- Do you own a house in Spain?
- Do you rent it out?
- Your personal bill is on its way!
Under EU regulations, a member state is not allowed to tax citizens of other member states more heavily than it taxes its own citizens. There must be a level playing field in the taxation of all EU citizens.
Now that you are no longer an EU citizen you are not able to benefit from the protection that the European Court of Justice gave you against tax discrimination.
And your Spanish tax bills will go up
In Spain, there are different tax rates and treatments based on the residence status of taxpayers – and now that you have lost your status as an EU resident the rate of tax payable on your rental income will rise from 19% to 24%.
But there is more, and worse. Probably more costly will be the fact that you have also lost the ability to deduct expenses from your rents and tax will now be payable on your gross rental income.
If you want to look on the bright side, there is Double Tax Relief. Great? Well, actually not so much. You will be liable to UK tax on the net income from letting your property – the amount of rent received less relevant expenses and possibly mortgage interest. That income will be taxable in the UK at the basic rate of 20%, or at 40% or 45% if you are a higher rate or additional rate taxpayer.
As an EU resident citizen, you were liable to Spanish tax at 19% on the net income and, if you are a basic rate taxpayer, UK tax at 20% on the same amount; and you could set all of the Spanish tax against the UK tax. This meant a total tax bill of 20% of which 19% went to the Spanish authorities and 1% to HMRC.
Now your Spanish Tax bill, at 24% of the gross income, will be more – possibly considerably more – than your UK tax charge. That UK tax will be wholly covered by the Spanish tax and so HMRC will get nothing. You will have paid quite a lot of tax to the AEAT (the Spanish tax authority) and you will not be able to recover any of it.
Perhaps you have borrowed heavily to buy your property, and maybe it is set in a beautiful well maintained estate with high service charges. Possibly your expenses are a large proportion of your rental income. Please do not tell me that they are 77% of that income because if they are you will be losing money (and cash) each year.
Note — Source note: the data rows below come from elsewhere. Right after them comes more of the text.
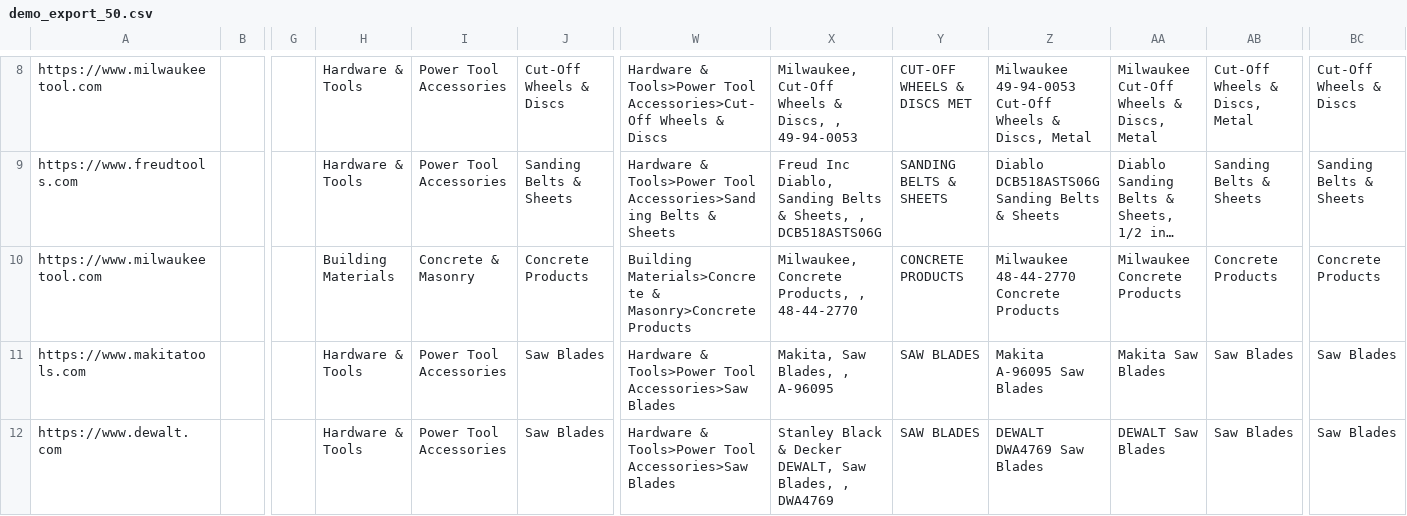
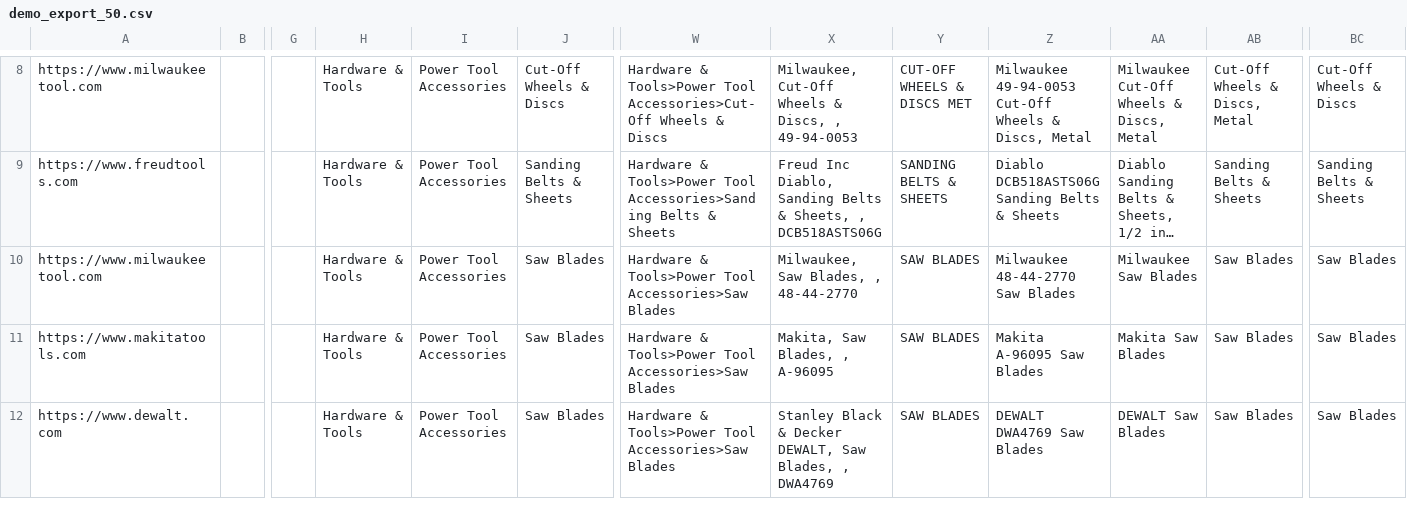
Before and after one commit to rushdarshan/Elio, a CSV file: demo_export_50.csv, drawn as a sheet; only a part is shown, gaps mark what is left out; long unchanged cells end in …; the diff names each change by its address in the sheet, - before the commit and + after, or states it on an @@ line.

```diff
--- a/demo_export_50.csv
+++ b/demo_export_50.csv
-H10: Building Materials
+H10: Hardware & Tools
-I10: Concrete & Masonry
+I10: Power Tool Accessories
-J10: Concrete Products
+J10: Saw Blades
-W10: Building Materials>Concrete & Masonry>Concrete Products
+W10: Hardware & Tools>Power Tool Accessories>Saw Blades
-X10: Milwaukee, Concrete Products, , 48-44-2770
+X10: Milwaukee, Saw Blades, , 48-44-2770
-Y10: CONCRETE PRODUCTS
+Y10: SAW BLADES
-Z10: Milwaukee 48-44-2770 Concrete Products
+Z10: Milwaukee 48-44-2770 Saw Blades
-AA10: Milwaukee Concrete Products
+AA10: Milwaukee Saw Blades
-AB10: Concrete Products
+AB10: Saw Blades
-BC10: Concrete Products
+BC10: Saw Blades
```
Also changed, not shown: 14 other files.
Depending on the level of expenses relating to the property, those who are higher or additional rate UK taxpayers could also be worse off. But basic rate taxpayers will be affected more severely.
However, there is a possible glimmer of hope on the horizon, in that there has fairly recently been some change in Spanish tax law to remove discrimination against non-residents. That may happen with tax on rental income.
Perhaps you are holding your hands up in horror at all of this. Let us hope this is only because you are not happy it is going to cost you a bit more and not because you have let your property in Spain for many years and have no idea what any of this is about.
If that is the case, go and find an accountant and get some proper professional help, and do so now. But even if you have paid all your taxes in both the UK and Spain you should find out exactly how this will affect you in your particular circumstances.